- PIPPA CRERAR City Hall Editor
- 16 hours ago
Sadiq Khan’s new cycling czar today insisted that London was safe for cyclists – despite three riders being killed on the capital’s streets in recent days.
Will Norman described a week of carnage on the roads – in which two pedestrians also died – as “devastating” for Londoners.
But he insisted he only rode a bike and allowed his own children, aged six and nine, to cycle because he truly believed the streets were safe.
The Mayor himself has confessed that he refused to allow his own teenage daughters to cycle on roads in London because of concerns over lack of safety.
Mr Norman, the capital’s first Walking and Cycling Commissioner, suggested politicians had for too long focused on cycling safety while the fate of pedestrians had been “neglected”.
Will Norman insists the streets of London really are safe for cyclists
Latest figures show there were 66 pedestrian fatalities in London in 2015. Nine cyclists died that year, and the same number were killed cycling in the capital last year.
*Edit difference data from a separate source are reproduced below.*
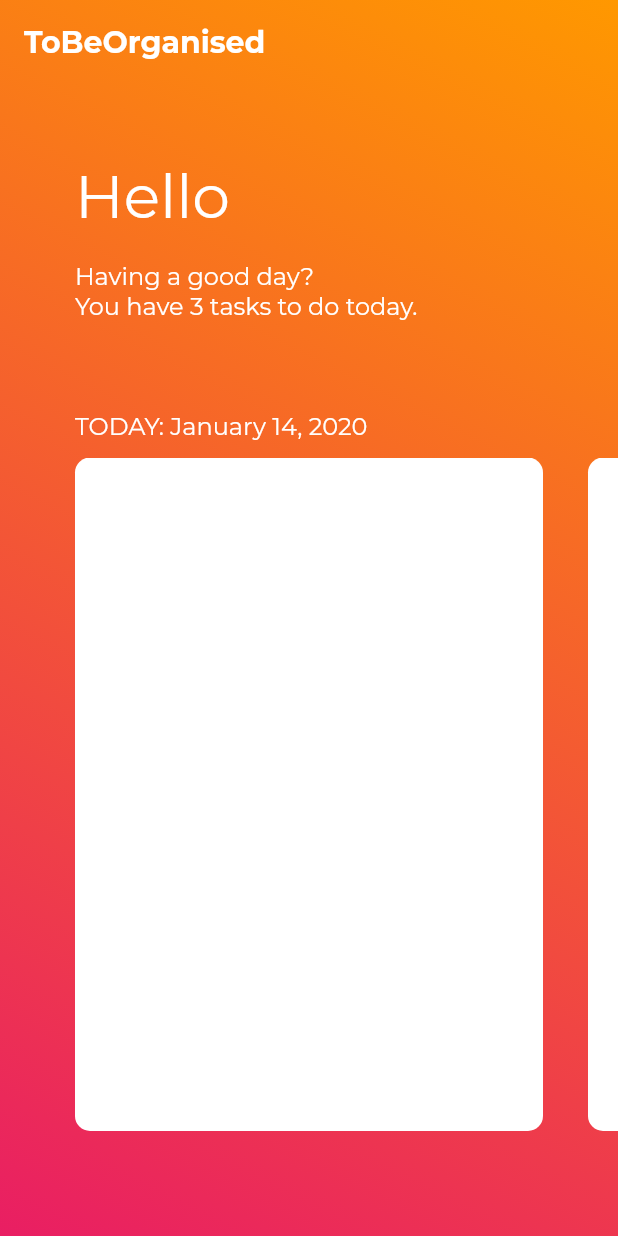
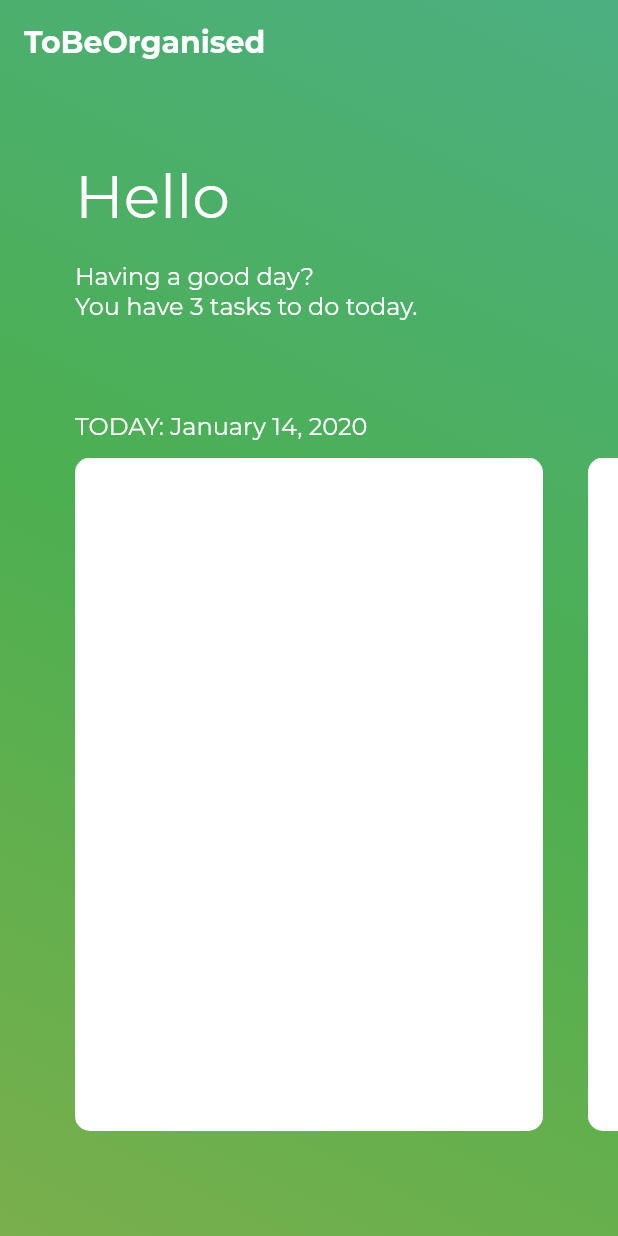
Before and after one commit to bnctth/ToBeOrganised, a Flutter app: the screen it shows after launch, on a phone screen of 412 x 824 dp. Run offline on Flutter 3.47's test engine with Material 2 defaults, Android fonts, the phone set to English and light mode, and no system bars; our stand-ins replace font_awesome_flutter, simple_animations; missing offline and left inert: swipedetector.

```diff
--- /dev/null
+++ b/lib/components/background.dart
@@ -0,0 +1,42 @@
+import 'package:flutter/material.dart';
+import 'package:simple_animations/simple_animations.dart';
+
+
+class GradientBackground extends StatelessWidget {
+  final List<Color> oldColors;
+  final List<Color> currentColors;
+
+  GradientBackground(this.oldColors, this.currentColors);
+
+  @override
+  Widget build(BuildContext context) {
+    var tween = MultiTrackTween([
+      Track("color1").add(Duration(milliseconds: 500),
+          ColorTween(begin: oldColors[0], end: currentColors[0])),
+      Track("color2").add(Duration(milliseconds: 500),
+          ColorTween(begin: oldColors[1], end: currentColors[1])),
+      Track("color3").add(Duration(milliseconds: 500),
+          ColorTween(begin: oldColors[2], end: currentColors[2]))
+    ]);
+
+    return ControlledAnimation(
+      tween: tween,
+      duration: tween.duration,
+      playback: Playback.PLAY_FORWARD,
+      builder: (context, animation) => Container(
+        height: double.infinity,
+        width: double.infinity,
+        decoration: BoxDecoration(
+          gradient: LinearGradient(
+              begin: Alignment.topRight,
+              end: Alignment.bottomLeft,
+              colors: [
+                animation['color1'],
+                animation['color2'],
+                animation['color3']
+              ]),
+        ),
+      ),
+    );
+  }
+}
--- a/lib/components/category_card.dart
+++ b/lib/components/category_card.dart
@@ -2,8 +2,9 @@ import 'package:flutter/material.dart';
 
 class CategoryCard extends StatelessWidget {
   final double width;
+  final bool add;
 
-  CategoryCard(this.width);
+  CategoryCard(this.width, {this.add = false});
 
   @override
   Widget build(BuildContext context) {
@@ -14,6 +15,8 @@ class CategoryCard extends StatelessWidget {
       decoration: BoxDecoration(
           color: Colors.white,
           borderRadius: BorderRadius.all(Radius.circular(10))),
+      child: Container(),
     );
   }
+
 }
--- a/lib/components/category_list.dart
+++ b/lib/components/category_list.dart
@@ -1,11 +1,14 @@
 import 'package:flutter/material.dart';
+import 'package:provider/provider.dart';
 import 'package:swipedetector/swipedetector.dart';
 
+import '../models/double_storage.dart';
+import '../models/tasks.dart';
 import 'category_card.dart';
 
 class CategoryList extends StatelessWidget {
   final _controller = ScrollController();
-  double scrollOffset = 0;
+  var storage = DoubleStorage.instance;
 
   @override
   Widget build(BuildContext context) {
@@ -13,32 +16,51 @@ class CategoryList extends StatelessWidget {
 
     return SwipeDetector(
       onSwipeLeft: () {
-        scrollOffset += width - 70;
-        scrollOffset = scrollOffset.clamp(0.0, (3 - 1) * (width - 70));
-        _controller.animateTo(scrollOffset,
+        if (storage.a !=
+            (Provider.of<Tasks>(context, listen: false).categories.length - 1) *
+                (width - 70)) {
+          Provider.of<Tasks>(context, listen: false).setCurrentCategory(true);
+        }
+        storage.a += width - 70;
+        storage.a = storage.a.clamp(
+            0.0,
+            (Provider.of<Tasks>(context, listen: false).categories.length - 1) *
+                (width - 70));
+
+        _controller.animateTo(storage.a,
             duration: Duration(milliseconds: 500), curve: Curves.easeInOutExpo);
       },
       onSwipeRight: () {
-        scrollOffset -= width - 70;
-        scrollOffset = scrollOffset.clamp(0.0, (3 - 1) * (width - 70));
-        _controller.animateTo(scrollOffset,
+        if (storage.a != 0) {
+          Provider.of<Tasks>(context, listen: false).setCurrentCategory(false);
+        }
+        storage.a -= width - 70;
+        storage.a = storage.a.clamp(
+            0.0,
+            (Provider.of<Tasks>(context, listen: false).categories.length - 1) *
+                (width - 70));
+
+        _controller.animateTo(storage.a,
             duration: Duration(milliseconds: 500), curve: Curves.easeInOutExpo);
       },
       child: ListView(
         physics: NeverScrollableScrollPhysics(),
         scrollDirection: Axis.horizontal,
         controller: _controller,
-        children: <Widget>[
-          SizedBox(
-            width: 50,
-          ),
-          CategoryCard(width - 100),
-          CategoryCard(width - 100),
-          CategoryCard(width - 100),
+        children: [
           SizedBox(
             width: 50,
           )
-        ],
+        ]
+          ..addAll(Provider.of<Tasks>(context)
+              .categories
+              .map((t) => CategoryCard(width - 100))
+              .toList())
+          ..addAll([
+            SizedBox(
+              width: 50,
+            )
+          ]),
       ),
     );
   }
--- a/lib/main.dart
+++ b/lib/main.dart
@@ -1,5 +1,7 @@
 import 'package:flutter/material.dart';
+import 'package:provider/provider.dart';
 
+import 'models/tasks.dart';
 import 'screens/main_screen.dart';
 
 void main() => runApp(MyApp());
@@ -7,11 +9,14 @@ void main() => runApp(MyApp());
 class MyApp extends StatelessWidget {
   @override
   Widget build(BuildContext context) {
-    return MaterialApp(
-      routes: {
-        '/': (context) => MainScreen(),
-      },
-      initialRoute: '/',
+    return ChangeNotifierProvider<Tasks>(
+      create: (_) => Tasks(),
+      child: MaterialApp(
+        routes: {
+          '/': (context) => MainScreen(),
+        },
+        initialRoute: '/',
+      ),
     );
   }
 }
--- /dev/null
+++ b/lib/models/category.dart
@@ -0,0 +1,21 @@
+import 'package:flutter/material.dart';
+
+import 'task.dart';
+
+class Category {
+  String name;
+  List<Task> tasks = [];
+  Icon icon;
+  List<Color> colors = [];
+
+  Category({String name, Icon icon, Color color}) {
+    this.name = name;
+    this.icon = icon;
+    final _hslcolor = HSLColor.fromColor(color);
+    colors = [
+      HSLColor.fromColor(color).withHue((_hslcolor.hue + 30) % 360).toColor(),
+      color,
+      HSLColor.fromColor(color).withHue((_hslcolor.hue - 30) % 360).toColor()
+    ];
+  }
+}
--- /dev/null
+++ b/lib/models/double_storage.dart
@@ -0,0 +1,10 @@
+class DoubleStorage {
+  double a;
+
+  DoubleStorage._privateConstructor(){
+    a = 0;
+  }
+
+  static final instance=DoubleStorage._privateConstructor();
+
+}
--- /dev/null
+++ b/lib/models/task.dart
@@ -0,0 +1,6 @@
+class Task{
+  final String name;
+  bool checked=false;
+
+  Task(this.name);
+}
--- /dev/null
+++ b/lib/models/tasks.dart
@@ -0,0 +1,47 @@
+import 'dart:collection';
+
+import 'package:flutter/material.dart';
+import 'category.dart';
+import 'package:font_awesome_flutter/font_awesome_flutter.dart';
+
+class Tasks extends ChangeNotifier {
+  List<Category> _categories = [
+    Category(
+      name: 'Home',
+      color: Colors.green,
+      icon: Icon(FontAwesomeIcons.home),
+    ),
+    Category(
+      name: 'Home',
+      color: Colors.red,
+      icon: Icon(FontAwesomeIcons.home),
+    ),
+    Category(
+      name: 'Home',
+      color: Colors.cyan,
+      icon: Icon(FontAwesomeIcons.home),
+    ),
+  ];
+  int _currentCategory = 0;
+  int _oldCategory=0;
+
+  Tasks();
+
+  UnmodifiableListView get categories => UnmodifiableListView(_categories);
+
+  void createCategory(String name, Color color, Icon icon) {
+    _categories.add(Category(name: name, color: color, icon: icon));
+    notifyListeners();
+  }
+
+  List<Color> get currentColors => _categories[_currentCategory].colors;
+
+  List<Color> get oldColors => _categories[_oldCategory].colors;
+
+
+  void setCurrentCategory(bool isBigger) {
+//    _oldCategory=_currentCategory+0;
+    isBigger ? _currentCategory++ : _currentCategory--;
+    notifyListeners();
+  }
+}
--- a/lib/screens/main_screen.dart
+++ b/lib/screens/main_screen.dart
@@ -2,30 +2,19 @@ import 'dart:ui';
 
 import 'package:flutter/material.dart';
 import 'package:intl/intl.dart';
+import 'package:provider/provider.dart';
 
+import '../components/background.dart';
 import '../components/category_list.dart';
 import '../constants.dart';
+import '../models/tasks.dart';
 
-class MainScreen extends StatefulWidget {
-  @override
-  _MainScreenState createState() => _MainScreenState();
-}
-
-class _MainScreenState extends State<MainScreen> {
+class MainScreen extends StatelessWidget {
   @override
   Widget build(BuildContext context) {
     return Stack(
       children: [
-        Container(
-          height: double.infinity,
-          width: double.infinity,
-          decoration: BoxDecoration(
-            gradient: LinearGradient(
-                begin: Alignment.topRight,
-                end: Alignment.bottomLeft,
-                colors: [Colors.orange, Colors.pink]),
-          ),
-        ),
+        GradientBackground(Provider.of<Tasks>(context).oldColors,Provider.of<Tasks>(context).currentColors),
         Scaffold(
           appBar: AppBar(
             title: Text(
--- a/pubspec.yaml
+++ b/pubspec.yaml
@@ -15,6 +15,9 @@ dependencies:
   provider: ^4.0.1
   intl: ^0.16.1
   swipedetector: ^1.2.0
+  font_awesome_flutter: ^8.5.0
+  flutter_material_color_picker: ^1.0.5
+  simple_animations: ^1.3.4
 
 dev_dependencies:
   flutter_test:
```
Also changed, not shown: pubspec.lock.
Last week Anita Szucs, 30, was fatally injured in an apparent hit-and-run by a car driver in Edmonton, Karla Roman, 32, died after being dragged under a coach in Whitechapel Road and father-of-two Ben Wales, 32, was killed in a HGV crash in Silvertown.
In his first interview since starting at City Hall on Monday, Mr Norman told the Standard: “I’ve been cycling in London for 15 years and I honestly believe that cycling in London is safe.
“I don’t think I would cycle around, and my kids wouldn’t cycle around, London without it being safe.”
Anita Szucs, 30, suffered critical injuries in a suspected hit-and-run
“It could be safer, of course, but it’s also about how people feel… A lot of it is about how can we can show more people that it is safe.”
He added: “[Last week] shows why this work is so important but also that we have got to work harder and put more into this to make sure we don’t have more weeks like that.”
Mr Norman, 40, former global partnerships director at Nike, said pedestrians, unlike cyclists, had been “ignored” by transport planners for too long.
“There hasn’t been the same advocacy and campaigning around pedestrian safety in the past – it’s something that has been neglected by politicians and policy making,” he said.